ASSIGNED TASK:
List all lines in the material below that contain "drawn".
┄┄┄┄┄┄┄┄┄┄┄┄┄┄┄┄┄┄┄┄
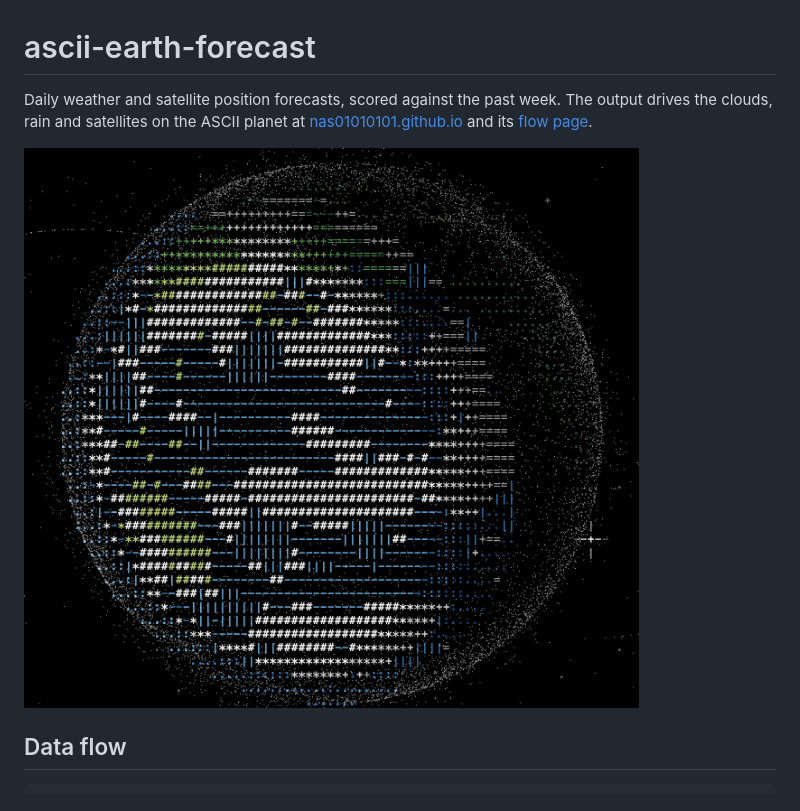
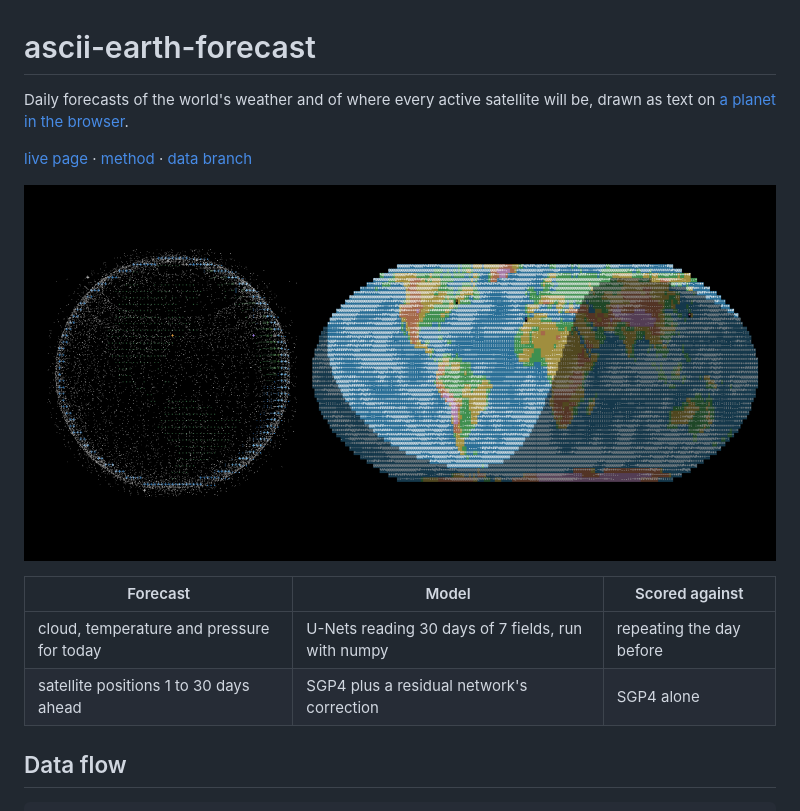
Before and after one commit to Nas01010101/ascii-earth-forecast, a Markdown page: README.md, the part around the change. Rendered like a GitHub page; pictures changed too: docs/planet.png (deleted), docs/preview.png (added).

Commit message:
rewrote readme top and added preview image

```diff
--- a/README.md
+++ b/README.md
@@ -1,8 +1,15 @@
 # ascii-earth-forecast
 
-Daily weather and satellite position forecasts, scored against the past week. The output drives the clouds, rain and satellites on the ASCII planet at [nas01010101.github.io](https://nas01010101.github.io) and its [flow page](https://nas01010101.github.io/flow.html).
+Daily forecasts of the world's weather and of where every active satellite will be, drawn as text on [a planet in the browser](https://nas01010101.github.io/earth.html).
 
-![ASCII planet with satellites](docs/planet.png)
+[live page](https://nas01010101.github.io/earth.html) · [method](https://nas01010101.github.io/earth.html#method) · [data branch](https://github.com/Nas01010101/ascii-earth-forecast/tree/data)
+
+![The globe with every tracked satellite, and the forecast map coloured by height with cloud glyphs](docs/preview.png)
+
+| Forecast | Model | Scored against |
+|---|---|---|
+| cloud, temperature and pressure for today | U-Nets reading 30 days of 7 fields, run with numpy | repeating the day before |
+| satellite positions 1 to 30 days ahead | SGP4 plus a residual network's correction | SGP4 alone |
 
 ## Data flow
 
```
┄┄┄┄┄┄┄┄┄┄┄┄┄┄┄┄┄┄┄┄
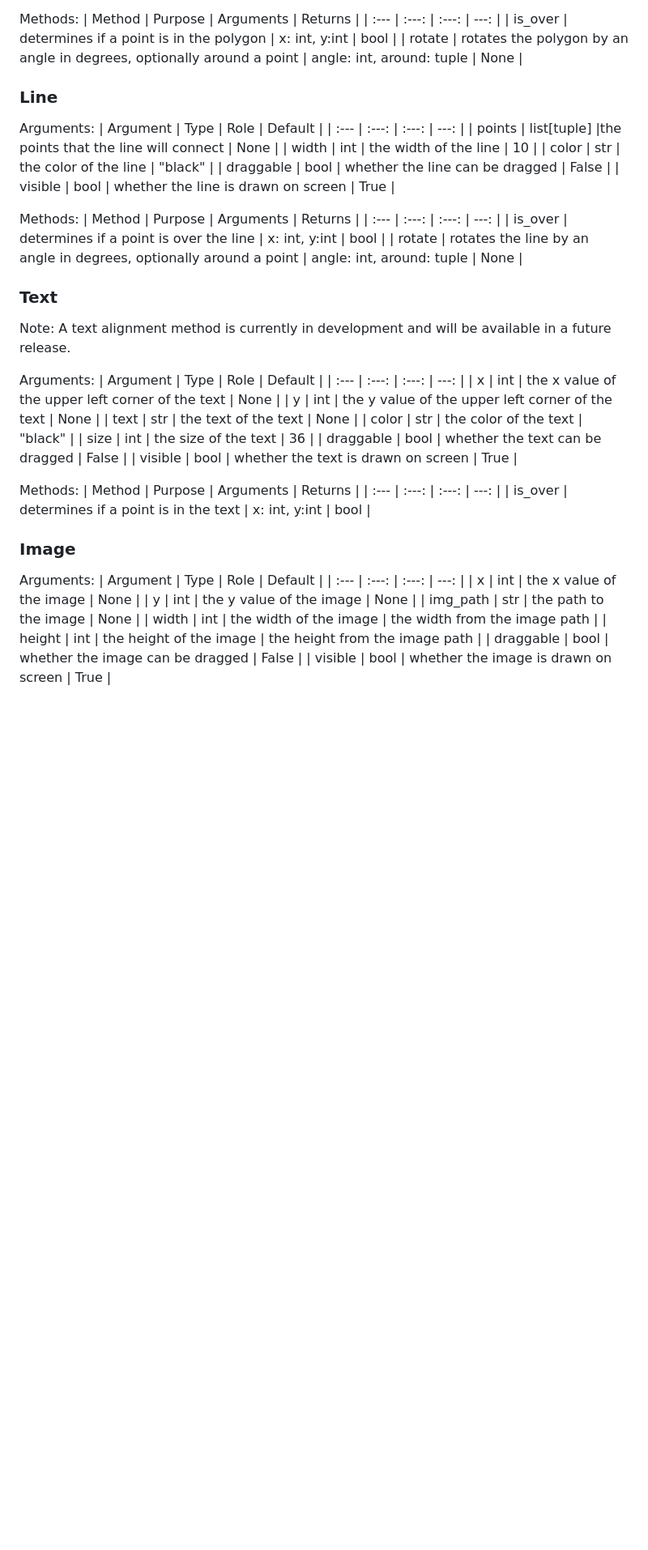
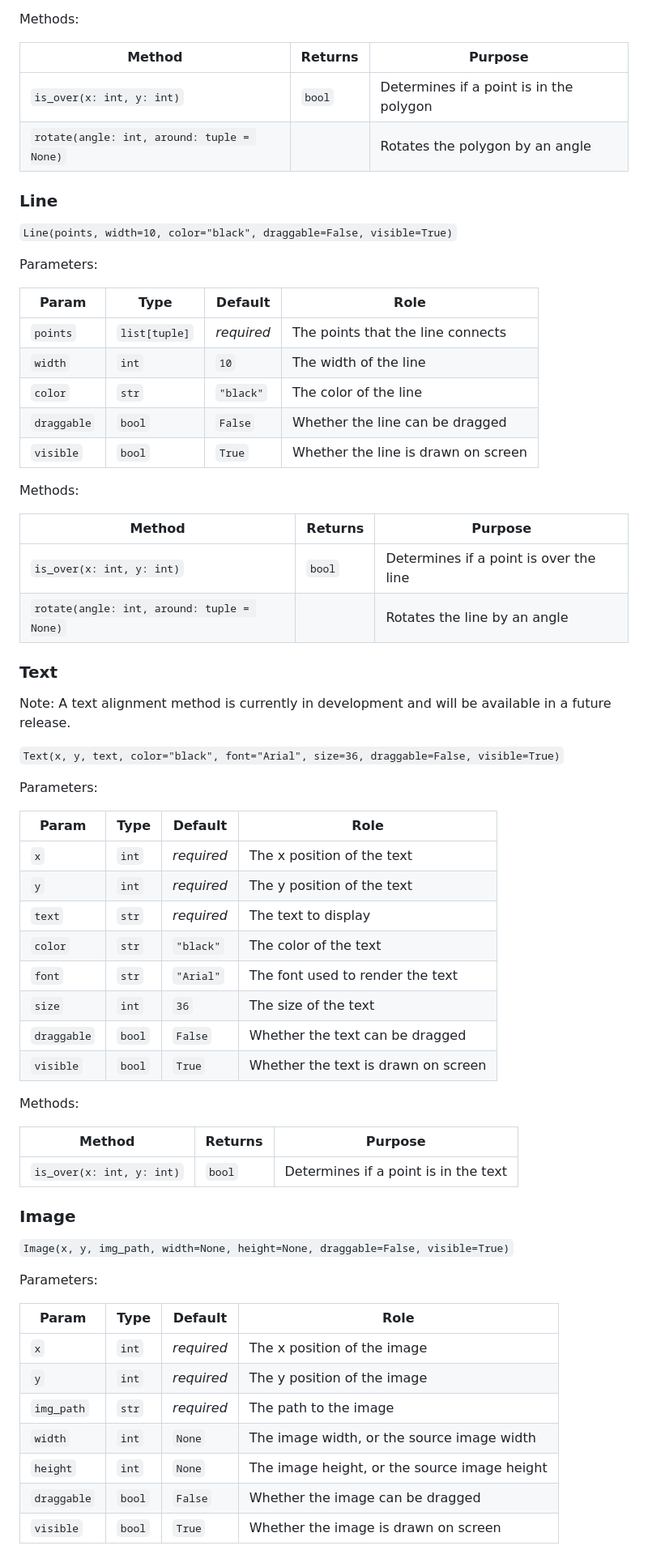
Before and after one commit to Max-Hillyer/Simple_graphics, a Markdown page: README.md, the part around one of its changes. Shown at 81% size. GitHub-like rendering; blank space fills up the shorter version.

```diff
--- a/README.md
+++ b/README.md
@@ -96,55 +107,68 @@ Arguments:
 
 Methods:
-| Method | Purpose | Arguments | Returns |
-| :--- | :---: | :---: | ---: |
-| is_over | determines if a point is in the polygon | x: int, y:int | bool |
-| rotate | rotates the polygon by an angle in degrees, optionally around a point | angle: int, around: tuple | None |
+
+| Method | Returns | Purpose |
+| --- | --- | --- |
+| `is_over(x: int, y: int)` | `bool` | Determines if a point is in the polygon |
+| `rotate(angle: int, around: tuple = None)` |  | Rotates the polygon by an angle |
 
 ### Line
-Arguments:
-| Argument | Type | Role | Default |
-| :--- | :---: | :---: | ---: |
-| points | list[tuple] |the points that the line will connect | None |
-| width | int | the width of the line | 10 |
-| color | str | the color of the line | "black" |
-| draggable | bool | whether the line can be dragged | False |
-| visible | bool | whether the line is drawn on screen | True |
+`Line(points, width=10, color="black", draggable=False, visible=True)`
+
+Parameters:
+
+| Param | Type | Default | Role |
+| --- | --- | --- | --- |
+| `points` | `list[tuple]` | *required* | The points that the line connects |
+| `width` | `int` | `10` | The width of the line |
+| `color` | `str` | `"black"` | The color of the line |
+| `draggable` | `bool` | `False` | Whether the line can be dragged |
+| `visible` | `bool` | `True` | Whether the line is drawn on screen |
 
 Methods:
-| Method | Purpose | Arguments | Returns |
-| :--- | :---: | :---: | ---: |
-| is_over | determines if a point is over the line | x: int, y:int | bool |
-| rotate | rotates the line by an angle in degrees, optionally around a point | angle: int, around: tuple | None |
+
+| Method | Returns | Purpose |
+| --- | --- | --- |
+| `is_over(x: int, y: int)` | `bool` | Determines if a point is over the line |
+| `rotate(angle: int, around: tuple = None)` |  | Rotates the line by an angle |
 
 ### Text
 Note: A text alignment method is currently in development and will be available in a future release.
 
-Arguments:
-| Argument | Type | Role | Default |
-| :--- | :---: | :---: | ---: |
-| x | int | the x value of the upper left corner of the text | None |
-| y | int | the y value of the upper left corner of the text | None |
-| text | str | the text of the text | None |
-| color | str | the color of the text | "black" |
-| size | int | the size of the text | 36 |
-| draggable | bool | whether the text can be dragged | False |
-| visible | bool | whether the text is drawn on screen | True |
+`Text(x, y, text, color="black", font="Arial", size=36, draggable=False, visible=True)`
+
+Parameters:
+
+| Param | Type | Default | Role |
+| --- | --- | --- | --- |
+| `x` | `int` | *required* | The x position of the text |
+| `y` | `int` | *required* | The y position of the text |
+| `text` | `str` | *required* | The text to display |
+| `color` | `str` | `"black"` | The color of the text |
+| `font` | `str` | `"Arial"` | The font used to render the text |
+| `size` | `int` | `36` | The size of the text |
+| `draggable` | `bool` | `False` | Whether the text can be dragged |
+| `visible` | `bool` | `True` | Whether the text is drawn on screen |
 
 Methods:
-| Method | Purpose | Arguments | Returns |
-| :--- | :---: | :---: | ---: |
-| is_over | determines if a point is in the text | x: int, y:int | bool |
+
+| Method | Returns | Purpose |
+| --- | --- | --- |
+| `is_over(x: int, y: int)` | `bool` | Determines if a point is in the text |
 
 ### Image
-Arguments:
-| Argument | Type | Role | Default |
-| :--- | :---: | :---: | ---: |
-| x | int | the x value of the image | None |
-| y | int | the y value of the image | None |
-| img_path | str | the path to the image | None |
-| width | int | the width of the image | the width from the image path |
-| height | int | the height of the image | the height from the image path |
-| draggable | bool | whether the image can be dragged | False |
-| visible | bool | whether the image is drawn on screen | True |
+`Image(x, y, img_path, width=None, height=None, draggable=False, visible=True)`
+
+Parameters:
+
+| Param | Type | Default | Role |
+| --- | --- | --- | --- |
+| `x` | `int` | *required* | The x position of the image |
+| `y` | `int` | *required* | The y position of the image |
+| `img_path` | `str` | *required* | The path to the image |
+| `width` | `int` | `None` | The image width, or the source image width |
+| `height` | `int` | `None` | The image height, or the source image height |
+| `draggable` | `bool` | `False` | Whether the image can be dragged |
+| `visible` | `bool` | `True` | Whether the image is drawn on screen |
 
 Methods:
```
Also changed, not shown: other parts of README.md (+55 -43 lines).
┄┄┄┄┄┄┄┄┄┄┄┄┄┄┄┄┄┄┄┄
RESULT OF THIS EXERCISE:
+Daily forecasts of the world's weather and of where every active satellite will be, drawn as text on [a planet in the browser](https://nas01010101.github.io/earth.html).
-| visible | bool | whether the line is drawn on screen | True |
+| `visible` | `bool` | `True` | Whether the line is drawn on screen |
-| visible | bool | whether the text is drawn on screen | True |
+| `visible` | `bool` | `True` | Whether the text is drawn on screen |
-| visible | bool | whether the image is drawn on screen | True |
+| `visible` | `bool` | `True` | Whether the image is drawn on screen |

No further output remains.